_Supplied entries_
====
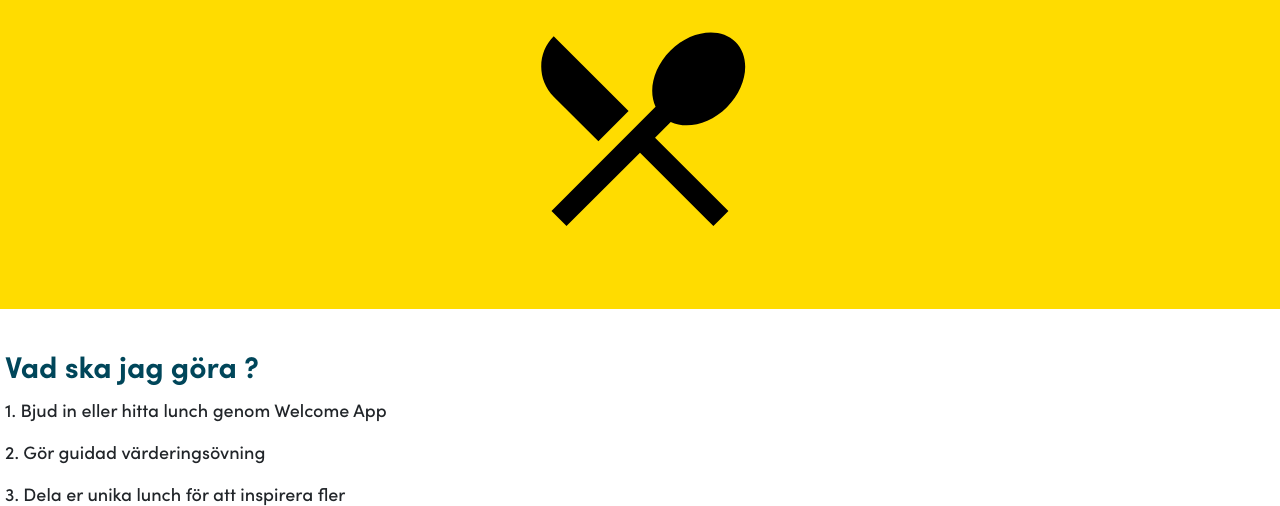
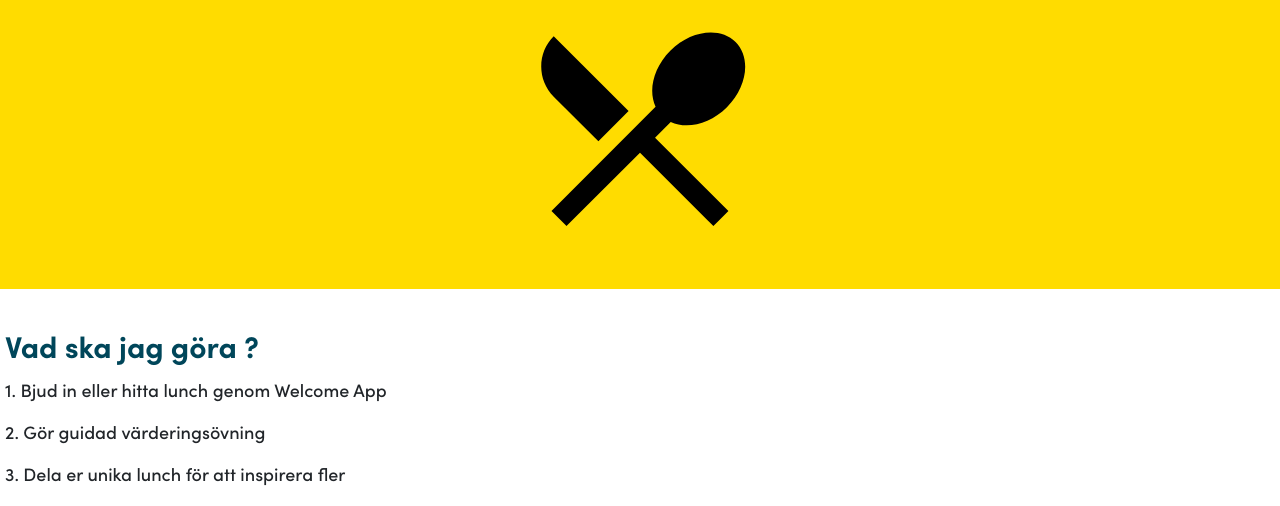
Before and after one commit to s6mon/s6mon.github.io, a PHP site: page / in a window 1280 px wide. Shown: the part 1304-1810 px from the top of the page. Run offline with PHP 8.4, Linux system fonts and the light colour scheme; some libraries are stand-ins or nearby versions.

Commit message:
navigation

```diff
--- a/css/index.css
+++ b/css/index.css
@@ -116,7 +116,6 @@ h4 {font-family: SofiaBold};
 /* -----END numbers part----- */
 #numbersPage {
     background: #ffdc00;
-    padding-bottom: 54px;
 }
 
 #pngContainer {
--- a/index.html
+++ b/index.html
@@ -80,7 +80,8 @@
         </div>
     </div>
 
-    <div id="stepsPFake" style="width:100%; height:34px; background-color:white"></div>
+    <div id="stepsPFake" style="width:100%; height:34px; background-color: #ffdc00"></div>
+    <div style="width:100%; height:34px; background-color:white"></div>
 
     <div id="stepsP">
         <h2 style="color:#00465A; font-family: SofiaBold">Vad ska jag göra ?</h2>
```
====
_Problem statement_
Show the lines of the records that contain the word "background".

_Written solution_
     background: #ffdc00;
-    <div id="stepsPFake" style="width:100%; height:34px; background-color:white"></div>
+    <div id="stepsPFake" style="width:100%; height:34px; background-color: #ffdc00"></div>
+    <div style="width:100%; height:34px; background-color:white"></div>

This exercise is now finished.